◆ **Task requirements**: Keyword search on "style": report each line of the records that contains it.

[Web document revisions]
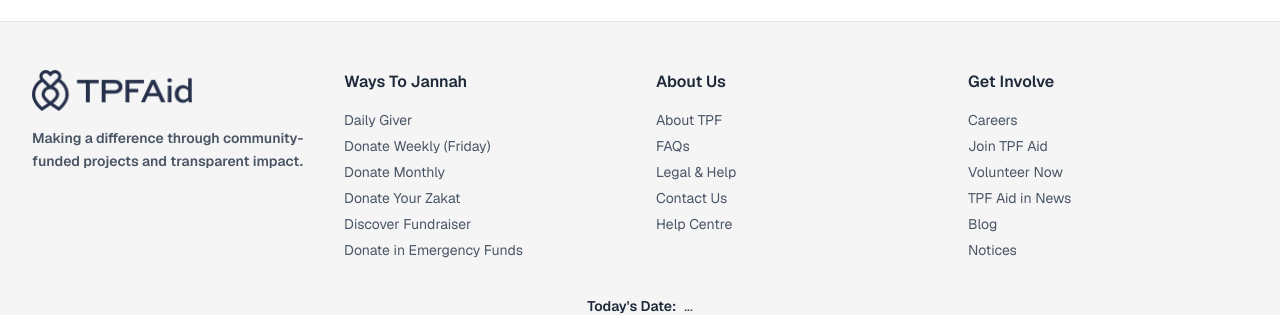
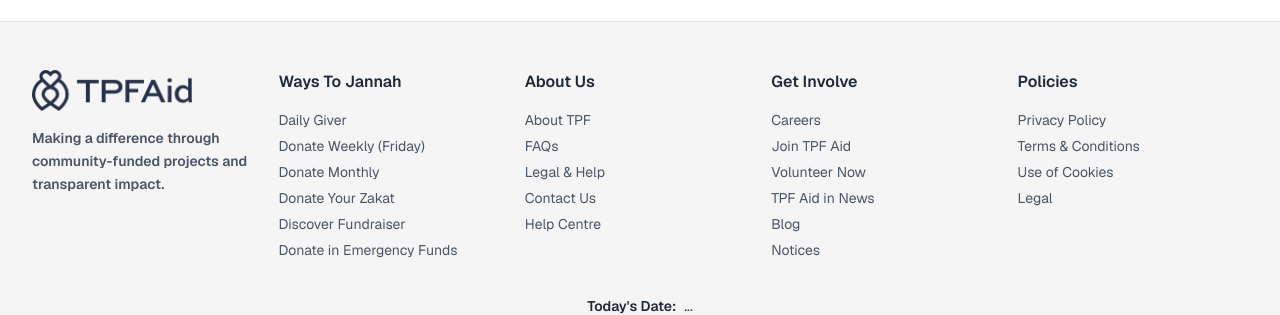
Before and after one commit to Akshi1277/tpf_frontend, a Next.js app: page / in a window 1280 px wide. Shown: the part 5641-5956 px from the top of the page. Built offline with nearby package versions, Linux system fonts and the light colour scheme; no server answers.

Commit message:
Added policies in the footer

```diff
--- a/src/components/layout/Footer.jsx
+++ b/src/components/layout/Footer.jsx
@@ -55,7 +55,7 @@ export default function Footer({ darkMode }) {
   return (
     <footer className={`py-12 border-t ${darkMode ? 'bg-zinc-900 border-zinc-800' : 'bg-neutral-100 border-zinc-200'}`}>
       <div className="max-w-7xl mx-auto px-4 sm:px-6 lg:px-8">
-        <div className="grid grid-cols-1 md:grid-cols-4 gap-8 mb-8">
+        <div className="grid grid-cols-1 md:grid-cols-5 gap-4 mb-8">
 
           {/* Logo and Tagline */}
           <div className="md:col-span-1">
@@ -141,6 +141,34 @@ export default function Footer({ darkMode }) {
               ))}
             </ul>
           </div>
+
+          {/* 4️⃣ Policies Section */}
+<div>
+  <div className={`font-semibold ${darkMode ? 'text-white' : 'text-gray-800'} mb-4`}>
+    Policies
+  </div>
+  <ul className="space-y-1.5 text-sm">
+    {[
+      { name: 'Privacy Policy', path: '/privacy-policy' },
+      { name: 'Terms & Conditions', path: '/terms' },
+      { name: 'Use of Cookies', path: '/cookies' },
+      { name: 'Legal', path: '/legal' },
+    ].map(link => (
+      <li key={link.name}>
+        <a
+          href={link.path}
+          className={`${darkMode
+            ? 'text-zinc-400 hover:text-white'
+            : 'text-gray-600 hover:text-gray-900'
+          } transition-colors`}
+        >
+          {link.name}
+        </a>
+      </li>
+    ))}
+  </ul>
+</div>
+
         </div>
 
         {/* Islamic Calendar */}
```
---
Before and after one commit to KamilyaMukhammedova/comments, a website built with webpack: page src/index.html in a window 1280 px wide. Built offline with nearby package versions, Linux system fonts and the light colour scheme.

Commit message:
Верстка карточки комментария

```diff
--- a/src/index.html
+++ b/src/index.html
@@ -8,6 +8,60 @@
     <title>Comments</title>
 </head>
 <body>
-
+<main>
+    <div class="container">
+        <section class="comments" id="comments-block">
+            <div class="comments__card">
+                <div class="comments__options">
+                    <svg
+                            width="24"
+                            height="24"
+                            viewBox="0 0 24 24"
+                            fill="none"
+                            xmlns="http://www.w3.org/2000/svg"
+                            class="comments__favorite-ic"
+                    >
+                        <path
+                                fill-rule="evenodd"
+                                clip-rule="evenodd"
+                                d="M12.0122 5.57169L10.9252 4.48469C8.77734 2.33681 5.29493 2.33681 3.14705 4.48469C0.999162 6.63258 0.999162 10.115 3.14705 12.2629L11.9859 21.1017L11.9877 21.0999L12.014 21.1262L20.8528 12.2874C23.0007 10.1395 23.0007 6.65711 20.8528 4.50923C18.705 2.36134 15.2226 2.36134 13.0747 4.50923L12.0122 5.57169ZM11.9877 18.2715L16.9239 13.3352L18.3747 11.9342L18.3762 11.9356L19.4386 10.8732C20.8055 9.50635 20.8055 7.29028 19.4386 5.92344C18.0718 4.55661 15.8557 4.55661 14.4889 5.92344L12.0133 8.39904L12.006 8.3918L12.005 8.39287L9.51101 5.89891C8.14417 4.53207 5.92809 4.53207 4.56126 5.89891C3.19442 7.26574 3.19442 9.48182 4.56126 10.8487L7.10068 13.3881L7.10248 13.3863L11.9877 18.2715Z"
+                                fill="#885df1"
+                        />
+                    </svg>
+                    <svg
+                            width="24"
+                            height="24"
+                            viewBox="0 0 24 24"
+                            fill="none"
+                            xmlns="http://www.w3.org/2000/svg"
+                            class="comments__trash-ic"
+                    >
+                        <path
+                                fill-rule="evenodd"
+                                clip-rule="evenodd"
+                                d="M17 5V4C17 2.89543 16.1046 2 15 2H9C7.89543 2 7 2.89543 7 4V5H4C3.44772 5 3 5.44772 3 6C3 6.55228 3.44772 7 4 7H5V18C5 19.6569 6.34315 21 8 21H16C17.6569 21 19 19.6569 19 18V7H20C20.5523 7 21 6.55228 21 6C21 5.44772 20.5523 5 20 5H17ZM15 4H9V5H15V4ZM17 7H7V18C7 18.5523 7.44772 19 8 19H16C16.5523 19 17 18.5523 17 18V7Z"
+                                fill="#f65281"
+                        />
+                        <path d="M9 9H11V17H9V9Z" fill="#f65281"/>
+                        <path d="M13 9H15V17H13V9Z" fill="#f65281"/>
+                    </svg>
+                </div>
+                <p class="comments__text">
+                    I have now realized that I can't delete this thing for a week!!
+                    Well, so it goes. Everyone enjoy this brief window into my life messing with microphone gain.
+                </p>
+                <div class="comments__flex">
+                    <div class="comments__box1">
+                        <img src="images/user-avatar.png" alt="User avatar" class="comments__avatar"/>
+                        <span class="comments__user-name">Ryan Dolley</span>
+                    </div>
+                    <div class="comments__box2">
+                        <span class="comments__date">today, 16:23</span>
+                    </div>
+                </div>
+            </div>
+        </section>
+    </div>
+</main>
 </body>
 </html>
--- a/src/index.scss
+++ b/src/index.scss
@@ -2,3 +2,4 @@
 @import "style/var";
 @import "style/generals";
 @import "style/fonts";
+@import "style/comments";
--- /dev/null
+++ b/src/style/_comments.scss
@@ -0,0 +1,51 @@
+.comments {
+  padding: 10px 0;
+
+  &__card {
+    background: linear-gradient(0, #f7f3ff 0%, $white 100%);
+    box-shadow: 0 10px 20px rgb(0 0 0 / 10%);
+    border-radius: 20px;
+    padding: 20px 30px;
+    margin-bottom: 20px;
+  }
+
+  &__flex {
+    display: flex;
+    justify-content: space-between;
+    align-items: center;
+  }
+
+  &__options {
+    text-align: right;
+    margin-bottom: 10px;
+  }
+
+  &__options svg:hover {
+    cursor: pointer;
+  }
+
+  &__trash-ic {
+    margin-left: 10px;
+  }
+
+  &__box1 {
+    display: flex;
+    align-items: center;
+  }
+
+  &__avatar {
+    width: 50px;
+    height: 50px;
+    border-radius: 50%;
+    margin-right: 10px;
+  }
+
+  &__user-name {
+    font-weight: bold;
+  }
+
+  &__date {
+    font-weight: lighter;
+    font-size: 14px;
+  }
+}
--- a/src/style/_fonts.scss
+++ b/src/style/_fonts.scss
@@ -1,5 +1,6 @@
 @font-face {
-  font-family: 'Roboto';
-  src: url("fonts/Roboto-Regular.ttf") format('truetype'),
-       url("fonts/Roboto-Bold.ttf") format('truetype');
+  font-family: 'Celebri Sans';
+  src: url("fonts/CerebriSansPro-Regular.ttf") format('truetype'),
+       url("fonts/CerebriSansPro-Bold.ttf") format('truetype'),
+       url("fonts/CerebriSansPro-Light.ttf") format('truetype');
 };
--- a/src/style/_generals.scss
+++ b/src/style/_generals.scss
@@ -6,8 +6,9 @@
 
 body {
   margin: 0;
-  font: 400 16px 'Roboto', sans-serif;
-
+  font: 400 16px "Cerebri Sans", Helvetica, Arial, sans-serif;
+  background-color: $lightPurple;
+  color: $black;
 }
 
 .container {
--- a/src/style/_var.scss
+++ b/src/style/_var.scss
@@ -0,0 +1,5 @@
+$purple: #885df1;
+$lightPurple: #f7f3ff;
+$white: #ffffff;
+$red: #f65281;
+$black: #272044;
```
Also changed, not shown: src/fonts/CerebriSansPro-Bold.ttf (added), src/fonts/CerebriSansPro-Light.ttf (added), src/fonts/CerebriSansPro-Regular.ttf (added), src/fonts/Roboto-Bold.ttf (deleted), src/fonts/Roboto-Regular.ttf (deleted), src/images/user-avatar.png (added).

◆ **Written answer**:
 @import "style/var";
 @import "style/generals";
 @import "style/fonts";
+@import "style/comments";
+++ b/src/style/_comments.scss
--- a/src/style/_fonts.scss
+++ b/src/style/_fonts.scss
--- a/src/style/_generals.scss
+++ b/src/style/_generals.scss
--- a/src/style/_var.scss
+++ b/src/style/_var.scss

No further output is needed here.